*Material provided*

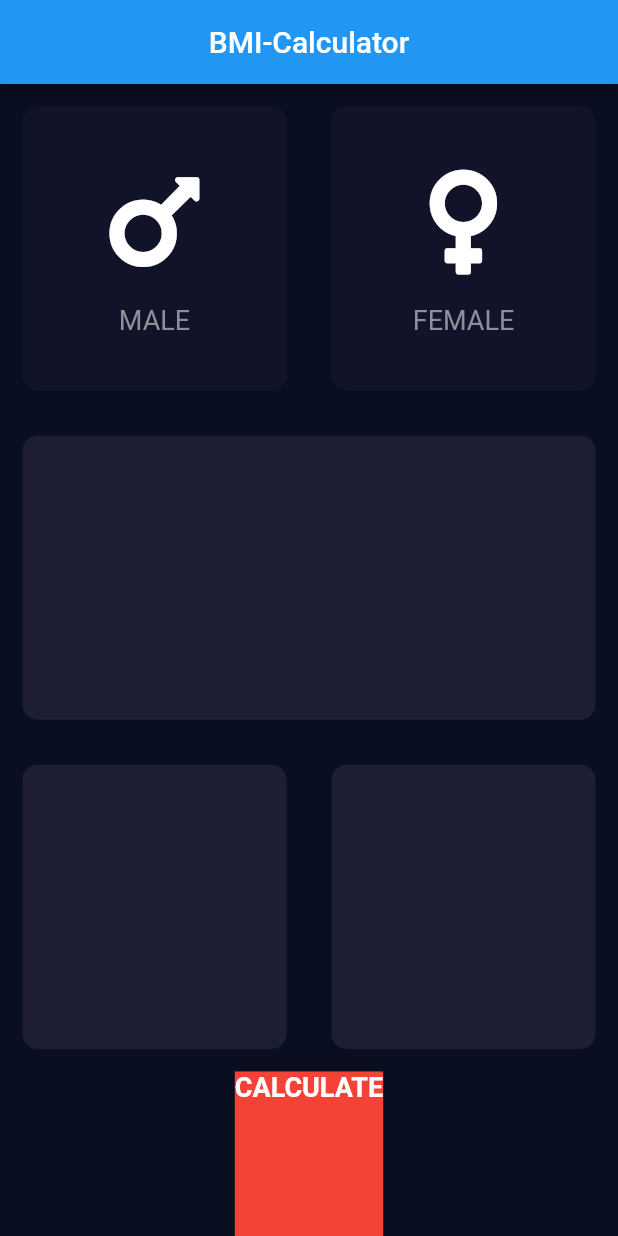
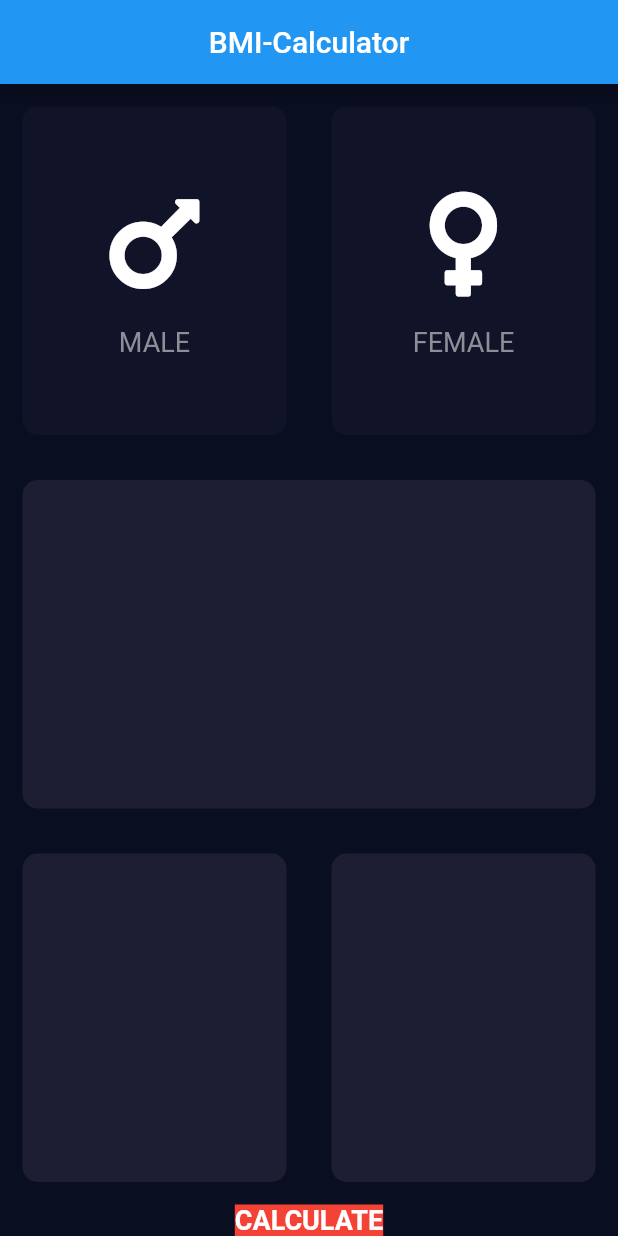
Before and after one commit to AKASHANGADII/bmi-calculator, a Flutter app: the screen it shows after launch, on a phone screen of 412 x 824 dp. Run offline on Flutter 3.47's test engine with Material 2 defaults, Android fonts, the phone set to English and light mode, and no system bars; our stand-ins replace font_awesome_flutter.

```diff
--- a/lib/home_page.dart
+++ b/lib/home_page.dart
@@ -100,9 +100,7 @@ class _HomePageState extends State<HomePage> {
                 ],
               ),
             ),
-            Expanded(
-              flex: 1,
-              child: Container(
+            Container(
               child: Text(
                 'CALCULATE',
                 style: TextStyle(
@@ -113,7 +111,6 @@ class _HomePageState extends State<HomePage> {
               ),
               color: Colors.red,
             ),
-            )
           ],
         ),
       ),
```
Also changed, not shown: 1 other file. Lines whose indentation alone changed are shown as unchanged.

*What is being asked*
Return the data exactly. Do not carry over any images.

*Completed exercise*
Before and after one commit to AKASHANGADII/bmi-calculator, a Flutter app: the screen it shows after launch, on a phone screen of 412 x 824 dp. Run offline on Flutter 3.47's test engine with Material 2 defaults, Android fonts, the phone set to English and light mode, and no system bars; our stand-ins replace font_awesome_flutter.

```diff
--- a/lib/home_page.dart
+++ b/lib/home_page.dart
@@ -100,9 +100,7 @@ class _HomePageState extends State<HomePage> {
                 ],
               ),
             ),
-            Expanded(
-              flex: 1,
-              child: Container(
+            Container(
               child: Text(
                 'CALCULATE',
                 style: TextStyle(
@@ -113,7 +111,6 @@ class _HomePageState extends State<HomePage> {
               ),
               color: Colors.red,
             ),
-            )
           ],
         ),
       ),
```
Also changed, not shown: 1 other file. Lines whose indentation alone changed are shown as unchanged.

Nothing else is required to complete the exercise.